“It was dope. At first, I was like, they’re all here for me right now — some people know each other, but they’re all here for me. I was kind of curious to see how they would vibe together when I step back, or if I’m doing my own thing, and they’re doing studio sessions together. But everybody gets along. I explained to them, we’re not necessarily here to become best friends. We’re here to make hits and make good music. I hope that we all arrive at a point where we can become friends and hang out, but that’s not what we’re here for.”
When the collective finally all got into the studio together, Picasso Gvng University came together very quickly. Armed only with beats from all of his producers, Arnold showed up at a 10-hour studio session with the collective ready to get to work. Without a single writing session or concept meeting, the Picasso Gvng created 15 tracks and 10 more that didn’t make it on the album showcasing their range and serendipitous chemistry.
“I basically posted beats up, and I said, ‘Who got something for this?’I freestyled, everything on this project. There wasn’t a lot of writing for this, and I think the same is true for the other artists as well. We just got together, got beats, and we would play something. ‘Who’s ready? You ready? You got something for this?’ Someone would be like, ‘Alright, let me write to this beat while you drop this hook. When this hook is done, I’ll come in and drop the verse.’”
Throughout Arnold’s career, his versatility has become his strong suit, and Picasso Gvng University is just another example of what he’s capable of. Though he’s explored everything from trap to drill, he favors melodic rap as a way of expressing his feelings and sharing his personal experiences.
“I’m just gonna be real, as a rapper, I felt like it would be easier if I was just a singer. That’s why I think I took a melodic approach because I feel like I get to have feeling when I’m attaching a melody to it. Rap apparently has to be just all this hard shit all the time.

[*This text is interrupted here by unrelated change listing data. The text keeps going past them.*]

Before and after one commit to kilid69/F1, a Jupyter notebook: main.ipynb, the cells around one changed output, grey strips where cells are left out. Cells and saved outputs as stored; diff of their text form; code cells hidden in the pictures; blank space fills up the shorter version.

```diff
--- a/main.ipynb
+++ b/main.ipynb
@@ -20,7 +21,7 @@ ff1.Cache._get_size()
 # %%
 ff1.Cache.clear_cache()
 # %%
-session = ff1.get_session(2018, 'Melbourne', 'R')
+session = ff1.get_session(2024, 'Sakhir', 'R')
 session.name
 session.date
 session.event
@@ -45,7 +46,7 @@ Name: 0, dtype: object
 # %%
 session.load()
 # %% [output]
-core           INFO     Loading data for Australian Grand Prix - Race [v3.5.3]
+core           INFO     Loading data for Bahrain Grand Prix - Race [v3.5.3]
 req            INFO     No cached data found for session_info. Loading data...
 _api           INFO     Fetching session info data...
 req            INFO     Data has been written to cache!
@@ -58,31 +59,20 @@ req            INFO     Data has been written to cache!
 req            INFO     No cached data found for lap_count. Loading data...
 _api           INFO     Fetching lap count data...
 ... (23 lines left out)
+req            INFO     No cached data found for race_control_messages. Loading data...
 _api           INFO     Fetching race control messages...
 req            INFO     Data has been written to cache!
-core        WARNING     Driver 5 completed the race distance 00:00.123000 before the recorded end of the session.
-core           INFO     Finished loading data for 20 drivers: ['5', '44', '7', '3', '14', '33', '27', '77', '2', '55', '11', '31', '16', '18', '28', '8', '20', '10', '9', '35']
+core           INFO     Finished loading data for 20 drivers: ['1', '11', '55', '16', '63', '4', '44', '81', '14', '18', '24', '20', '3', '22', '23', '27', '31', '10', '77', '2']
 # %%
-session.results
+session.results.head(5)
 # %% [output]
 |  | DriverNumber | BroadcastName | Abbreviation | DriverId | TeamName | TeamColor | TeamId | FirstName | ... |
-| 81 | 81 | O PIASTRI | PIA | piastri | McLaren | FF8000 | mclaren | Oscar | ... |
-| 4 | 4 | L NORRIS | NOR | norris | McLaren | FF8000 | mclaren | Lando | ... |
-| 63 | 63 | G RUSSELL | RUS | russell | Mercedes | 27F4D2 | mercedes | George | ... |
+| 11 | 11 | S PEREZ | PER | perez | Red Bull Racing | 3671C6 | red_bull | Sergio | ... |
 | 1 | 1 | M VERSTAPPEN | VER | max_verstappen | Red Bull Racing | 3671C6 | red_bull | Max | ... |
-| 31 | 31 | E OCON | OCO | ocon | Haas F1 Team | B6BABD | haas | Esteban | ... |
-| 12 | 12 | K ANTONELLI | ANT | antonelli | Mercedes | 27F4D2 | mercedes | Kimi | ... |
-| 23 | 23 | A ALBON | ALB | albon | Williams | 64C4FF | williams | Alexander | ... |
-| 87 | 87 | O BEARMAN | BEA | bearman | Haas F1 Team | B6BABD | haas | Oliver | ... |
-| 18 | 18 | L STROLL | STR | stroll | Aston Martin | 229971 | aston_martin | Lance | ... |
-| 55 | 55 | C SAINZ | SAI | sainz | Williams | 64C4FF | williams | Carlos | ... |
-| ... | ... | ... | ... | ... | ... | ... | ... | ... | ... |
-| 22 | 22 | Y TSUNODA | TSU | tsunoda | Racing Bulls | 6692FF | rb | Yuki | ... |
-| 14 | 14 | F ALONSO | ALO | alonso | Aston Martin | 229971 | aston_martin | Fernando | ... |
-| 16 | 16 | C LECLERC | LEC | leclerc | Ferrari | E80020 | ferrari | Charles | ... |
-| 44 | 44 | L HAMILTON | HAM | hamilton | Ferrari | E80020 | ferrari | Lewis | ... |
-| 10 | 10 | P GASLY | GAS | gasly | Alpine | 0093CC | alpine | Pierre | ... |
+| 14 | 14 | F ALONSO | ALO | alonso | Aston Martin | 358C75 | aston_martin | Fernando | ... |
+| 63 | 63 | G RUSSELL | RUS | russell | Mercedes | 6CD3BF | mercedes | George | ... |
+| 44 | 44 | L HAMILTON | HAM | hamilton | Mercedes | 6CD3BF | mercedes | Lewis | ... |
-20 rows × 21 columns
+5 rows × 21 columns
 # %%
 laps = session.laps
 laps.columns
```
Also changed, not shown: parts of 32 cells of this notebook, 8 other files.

Especially as a man, we don’t get to show those pockets of sadness or weakness because that’s what showing your feelings is in rap. You’re weak or you’re soft or you’re an emo rapper.”
For Arnold, sharing his real journey is important, and using his music as the vessel to do so is what’s important to him. On Picasso Gvng University, Arnold touches on his experiences as a black man in America. As an adoptee, he’s begun the process of searching for his biological parents using DNA testing, and that quest has also uncovered a new side to his history that he wants to share. “Looking at my ancestry DNA results, and seeing all the different places that my ancestors were taken from just gave me the chills,” he explained. “I’m here by chance — my ancestors didn’t willingly come here to find a better life.”
Outside of music, his experience as an adoptee has also shaped his passion for social work. As an adult, Arnold donates his time to working with homeless individuals, pursues a license in addiction counseling and is dedicated to helping youth in the foster care system.
“I’m inspired to help kids who are in the foster care system know that they’re not alone,” he said. “I just want to form a community around them, because I felt alone until up until I got adopted.”
That desire for community is one of the biggest reasons why Picasso Gvng exists, and it’s through community that a record like Picasso Gvng University is possible. With this successful launch for the collaborative out in the world, DNA is already hitting the ground running to create more music videos, more singles, more EPs and more albums for each member of the community. He’s got big plans for the Picasso Gvng, and he’s ready to share even more.
“I have this vision of the ‘Big 33’ in my head — 33 people who are writers, A&R, admin — I want to add all these different aspects of the team, and maybe create a super management team,” he said. “We can figure out how to sign artists, get them deals and show the world that Denver has something to say.”
All photography by Kori Hazel.